For most people, equalization will not be an issue because most LP recordings are to the RIAA standard, and that is built in to most record playing equipment. This page is only for situations in which the equalization and/or speed of the record does not match that of your equipment.
As an example, the Percy Grainger sample on this site was captured at 45rpm via a preamplifier intended for RIAA records; the original record was manufactured to play at 80rpm using the Westrex system. Equalization was done with the Equalizer software from this site, together with an audio editor for necessary resampling. The whole process can be somewhat complicated, and is not recommended for a beginner.

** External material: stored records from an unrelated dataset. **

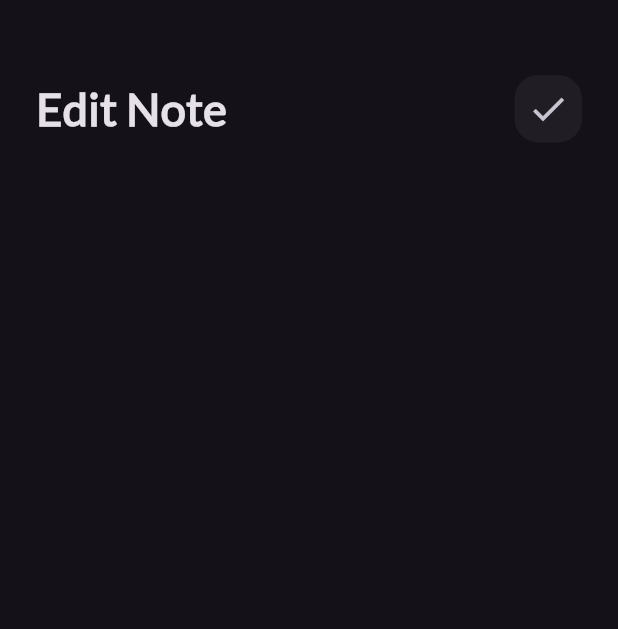
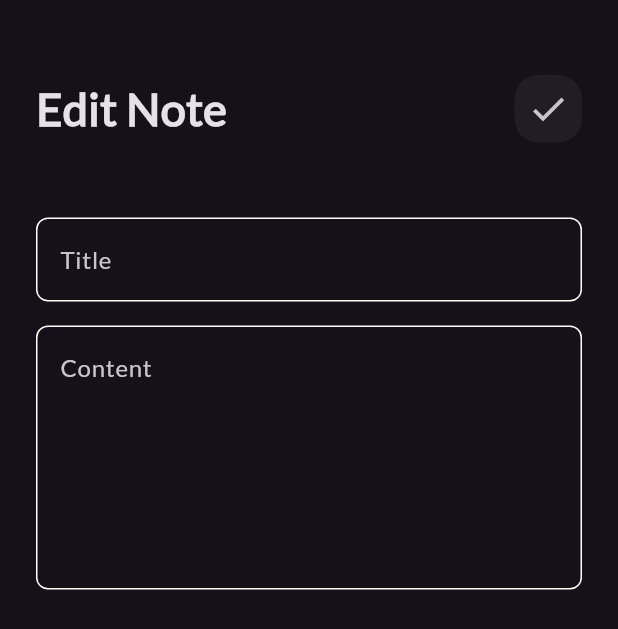
Before and after one commit to soukiie/notes_app, a Flutter app: the EditNoteView screen opened directly, on a phone screen of 412 x 824 dp. Shown: the top 629 px of the screen. Run offline on Flutter 3.47's test engine with Material 3 defaults, Android fonts, the phone set to English and light mode, and no system bars; our stand-ins replace font_awesome_flutter.

Commit message:
Edit note view ui done

```diff
--- a/lib/views/widgets/edit_view_body.dart
+++ b/lib/views/widgets/edit_view_body.dart
@@ -1,5 +1,6 @@
 import 'package:flutter/material.dart';
 import 'package:notes_app/views/widgets/custom_app_bar.dart';
+import 'package:notes_app/views/widgets/custom_text_field.dart';
 
 class EditNoteViewBody extends StatelessWidget {
   const EditNoteViewBody({super.key});
@@ -11,7 +12,17 @@ class EditNoteViewBody extends StatelessWidget {
       child: Column(
         children: [
           SizedBox(height: 50),
-          CustomAppBar(title: 'Edit Note', icon: Icons.check),
+          CustomAppBar(
+            title: 'Edit Note',
+            icon: Icons.check,
+          ),
+          SizedBox(height: 50),
+          CustomTextField(hint: 'Title'),
+          SizedBox(height: 16),
+          CustomTextField(
+            hint: 'Content',
+            maxLines: 6,
+          ),
         ],
       ),
     );
```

Some typical issues that I addressed in writing the Equalizer application are:
Electronic equipment deals with audio as a continuous electical signal in real time, and is subject to the law of cause and effect – the output at any instant can depend only on the input up to that instant. A consequence of causality is this: the phase response is completely determined by the amplitude response. Digital Signal Processing (DSP) can easily circumvent (not violate) this law by reading ahead. As a consequence, a DSP equalizer which reproduces a particular frequency-dependent amplitude response, can have almost any phase response whatever. There is no doubt that phase is important in the spatial perception of stereo audio material.
Equalizer performs high-quality emulation of electronics in both its amplitude and phase response. This is particularly useful if you are removing an existing RIAA equalization and replacing it with one which is correct for the actual record – even something as simple as equalizing a Decca ffrr LP after it has been captured using RIAA equalization.
If a 78rpm record is captured using playback at 45rpm, then the pitch will have to be adjusted using your audio editor to perform the correct resampling. A problem arises if the original capture also applied RIAA equalization. Such equalization will be affected by changing the pitch. Equalizer is able to correct for such problems using pre-set inverse equalizers which take account of speed changes. For further information consult the manual.
Older records were monophonic, but it is still useful to capture them as a stereo file, so as to have separate access to the information from the two walls of the record groove. Equalizer has the ability to mix these files down to mono and the balance may be selected to achieve the best result. This is often much better than a simple mono mix, performed by some form of hard wiring. For collectors of historical records who have vertical disks (Edison DD, etc) in their collections, Equalizer will also invert one channel during mix-down to mono.
Equalizer – a software solution
Equalizer is an application to assist in capturing and restoring audio from gramophone records whose equalization and/or speed does not match your equipment. The ideal solution is to buy a special-purpose preamplifier and other equipment. Another is to capture the audio using the equipment at hand, then re-equalize the digital file. That is what the Equalizer application is designed to do. It is free software.